Vegetable starts with Q


Quince – The Exotic Fruit-Vegetable Hybrid

quince, fruit, tree-7539818.jpg

Quince, scientifically known as Cydonia oblonga, is a peculiar fruit that often gets mistaken for a vegetable due to its firm texture and culinary versatility. It resembles a mix between an apple and a pear, but its unique flavor sets it apart. Quince can be used in both sweet and savory dishes, making it a versatile addition to your kitchen.


Quinoa – A Nutrient-Packed Grain-Like Vegetable

quinoa, grains, seeds-6341424.jpg

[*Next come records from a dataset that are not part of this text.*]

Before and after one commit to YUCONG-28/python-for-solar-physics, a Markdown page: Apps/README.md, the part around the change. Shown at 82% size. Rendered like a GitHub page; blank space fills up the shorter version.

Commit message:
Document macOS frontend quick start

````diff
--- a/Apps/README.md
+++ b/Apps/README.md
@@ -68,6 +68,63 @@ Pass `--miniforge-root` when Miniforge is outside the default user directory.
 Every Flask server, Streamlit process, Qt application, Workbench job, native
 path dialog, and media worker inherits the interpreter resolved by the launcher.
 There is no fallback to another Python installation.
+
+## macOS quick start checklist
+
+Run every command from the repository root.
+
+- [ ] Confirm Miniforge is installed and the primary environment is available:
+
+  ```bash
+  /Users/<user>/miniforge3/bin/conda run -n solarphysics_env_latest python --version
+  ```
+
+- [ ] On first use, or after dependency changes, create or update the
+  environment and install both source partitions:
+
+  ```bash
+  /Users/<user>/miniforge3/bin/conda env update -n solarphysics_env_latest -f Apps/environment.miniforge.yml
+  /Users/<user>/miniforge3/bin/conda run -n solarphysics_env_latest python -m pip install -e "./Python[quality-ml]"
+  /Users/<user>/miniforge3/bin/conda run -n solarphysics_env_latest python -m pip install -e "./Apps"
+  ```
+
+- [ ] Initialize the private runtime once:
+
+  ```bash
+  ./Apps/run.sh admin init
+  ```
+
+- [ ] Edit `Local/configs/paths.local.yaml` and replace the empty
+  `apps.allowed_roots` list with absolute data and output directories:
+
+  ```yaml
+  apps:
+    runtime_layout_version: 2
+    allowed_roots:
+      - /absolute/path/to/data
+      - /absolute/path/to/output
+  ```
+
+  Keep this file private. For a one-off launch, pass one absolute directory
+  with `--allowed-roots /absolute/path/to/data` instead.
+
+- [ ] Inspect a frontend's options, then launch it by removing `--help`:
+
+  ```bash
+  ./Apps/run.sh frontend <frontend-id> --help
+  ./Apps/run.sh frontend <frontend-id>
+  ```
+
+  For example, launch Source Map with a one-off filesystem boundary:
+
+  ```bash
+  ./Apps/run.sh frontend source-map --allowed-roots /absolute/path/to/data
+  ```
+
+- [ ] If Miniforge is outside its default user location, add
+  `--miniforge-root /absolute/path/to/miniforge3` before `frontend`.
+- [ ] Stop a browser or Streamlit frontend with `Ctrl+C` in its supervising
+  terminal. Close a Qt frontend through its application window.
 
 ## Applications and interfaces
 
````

Quinoa, pronounced keen-wah, is a staple in the Andean region of South America. Though commonly mistaken for a grain, it’s technically a pseudocereal. Quinoa is a nutritional powerhouse, packed with protein, fiber, and essential vitamins and minerals. It’s not only healthy but also incredibly versatile in the kitchen.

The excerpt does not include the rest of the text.